Given records –
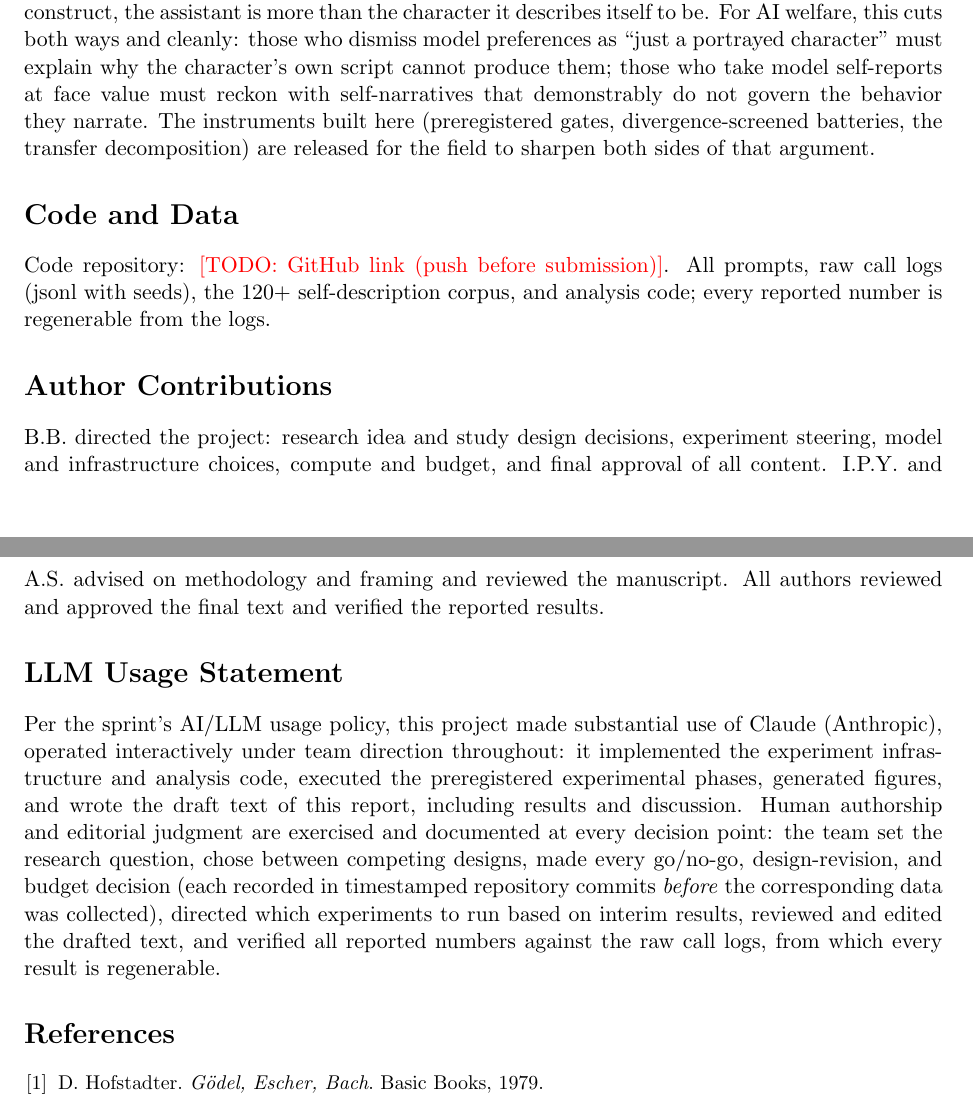
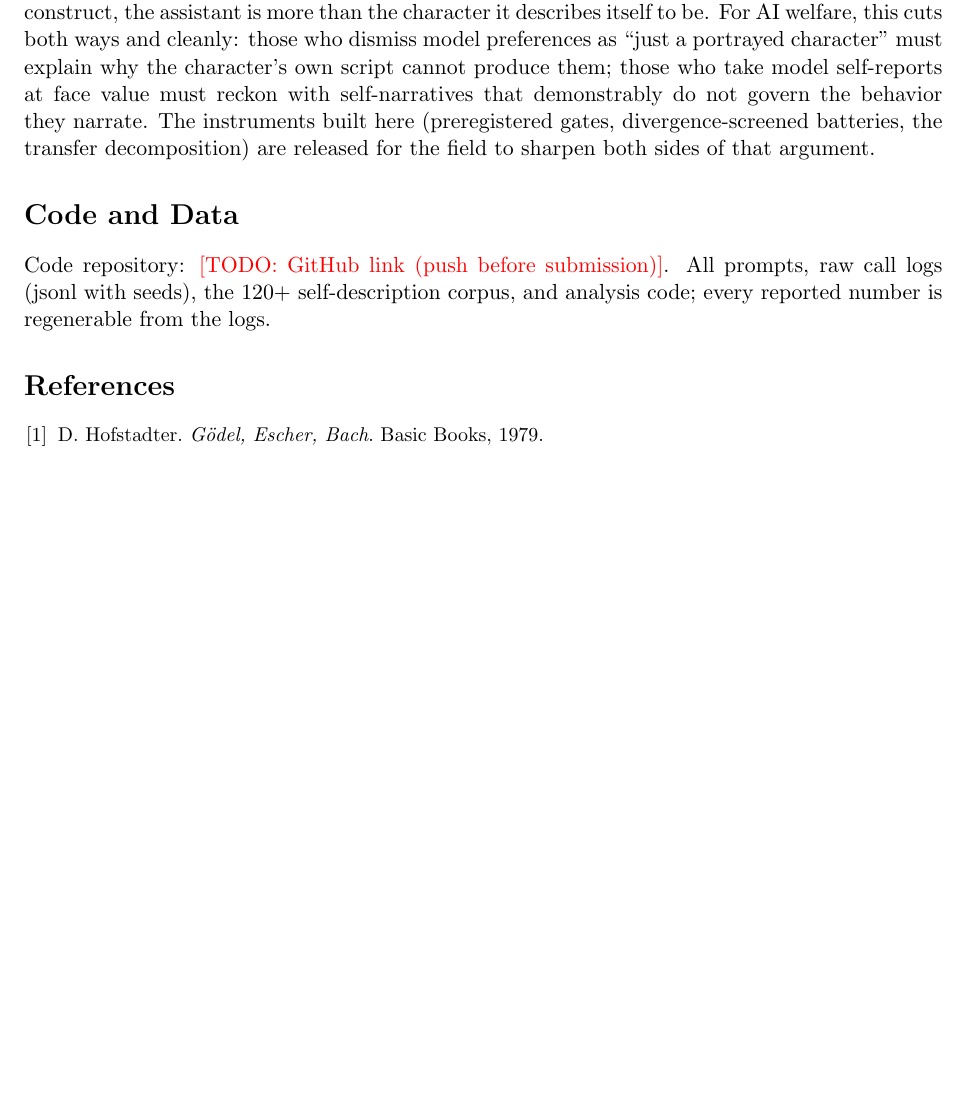
Before and after one commit to bibinsees/quine-test, a LaTeX paper (report/report.tex): two parts of pages 6 and 7 of 9 before the commit and part of page 6 of 8 after it, the two joined at a grey line, cut so that both start at the same text, the shorter picture padded with empty space. Compiled offline with pdfLaTeX.

Commit message:
Remove Author Contributions + LLM Usage sections (team adds manually pre-submission)
Co-Authored-By: Claude Fable 5 <noreply@anthropic.com>

```diff
--- a/report/report.tex
+++ b/report/report.tex
@@ -371,26 +371,8 @@ Code repository: \todo{GitHub link (push before submission)}. All prompts,
 raw call logs (jsonl with seeds), the 120+ self-description corpus, and
 analysis code; every reported number is regenerable from the logs.
 
-\section*{Author Contributions}
-B.B.\ directed the project: research idea and study design decisions,
-experiment steering, model and infrastructure choices, compute and budget, and
-final approval of all content. I.P.Y.\ and A.S.\ advised on methodology and
-framing and reviewed the manuscript. All authors reviewed and approved the
-final text and verified the reported results.
-
-\section*{LLM Usage Statement}
-Per the sprint's AI/LLM usage policy, this project made substantial use of
-Claude (Anthropic), operated interactively under team direction throughout:
-it implemented the experiment infrastructure and analysis code, executed the
-preregistered experimental phases, generated figures, and wrote the draft text
-of this report, including results and discussion. Human authorship and
-editorial judgment are exercised and documented at every decision point: the
-team set the research question, chose between competing designs, made every
-go/no-go, design-revision, and budget decision (each recorded in timestamped
-repository commits \emph{before} the corresponding data was collected),
-directed which experiments to run based on interim results, reviewed and
-edited the drafted text, and verified all reported numbers against the raw
-call logs, from which every result is regenerable.
+% Author Contributions and LLM Usage Statement: added manually by the team
+% before submission (drafts preserved in git history, commit 3a9295d).
 
 \begin{thebibliography}{9}\small
 \bibitem{geb} D.~Hofstadter. \emph{G\"odel, Escher, Bach}. Basic Books, 1979.
```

The task –
Would you retype all the lines shown above, exactly as written and without any picture?

Answer section –
Before and after one commit to bibinsees/quine-test, a LaTeX paper (report/report.tex): two parts of pages 6 and 7 of 9 before the commit and part of page 6 of 8 after it, the two joined at a grey line, cut so that both start at the same text, the shorter picture padded with empty space. Compiled offline with pdfLaTeX.

Commit message:
Remove Author Contributions + LLM Usage sections (team adds manually pre-submission)
Co-Authored-By: Claude Fable 5 <noreply@anthropic.com>

```diff
--- a/report/report.tex
+++ b/report/report.tex
@@ -371,26 +371,8 @@ Code repository: \todo{GitHub link (push before submission)}. All prompts,
 raw call logs (jsonl with seeds), the 120+ self-description corpus, and
 analysis code; every reported number is regenerable from the logs.
 
-\section*{Author Contributions}
-B.B.\ directed the project: research idea and study design decisions,
-experiment steering, model and infrastructure choices, compute and budget, and
-final approval of all content. I.P.Y.\ and A.S.\ advised on methodology and
-framing and reviewed the manuscript. All authors reviewed and approved the
-final text and verified the reported results.
-
-\section*{LLM Usage Statement}
-Per the sprint's AI/LLM usage policy, this project made substantial use of
-Claude (Anthropic), operated interactively under team direction throughout:
-it implemented the experiment infrastructure and analysis code, executed the
-preregistered experimental phases, generated figures, and wrote the draft text
-of this report, including results and discussion. Human authorship and
-editorial judgment are exercised and documented at every decision point: the
-team set the research question, chose between competing designs, made every
-go/no-go, design-revision, and budget decision (each recorded in timestamped
-repository commits \emph{before} the corresponding data was collected),
-directed which experiments to run based on interim results, reviewed and
-edited the drafted text, and verified all reported numbers against the raw
-call logs, from which every result is regenerable.
+% Author Contributions and LLM Usage Statement: added manually by the team
+% before submission (drafts preserved in git history, commit 3a9295d).
 
 \begin{thebibliography}{9}\small
 \bibitem{geb} D.~Hofstadter. \emph{G\"odel, Escher, Bach}. Basic Books, 1979.
```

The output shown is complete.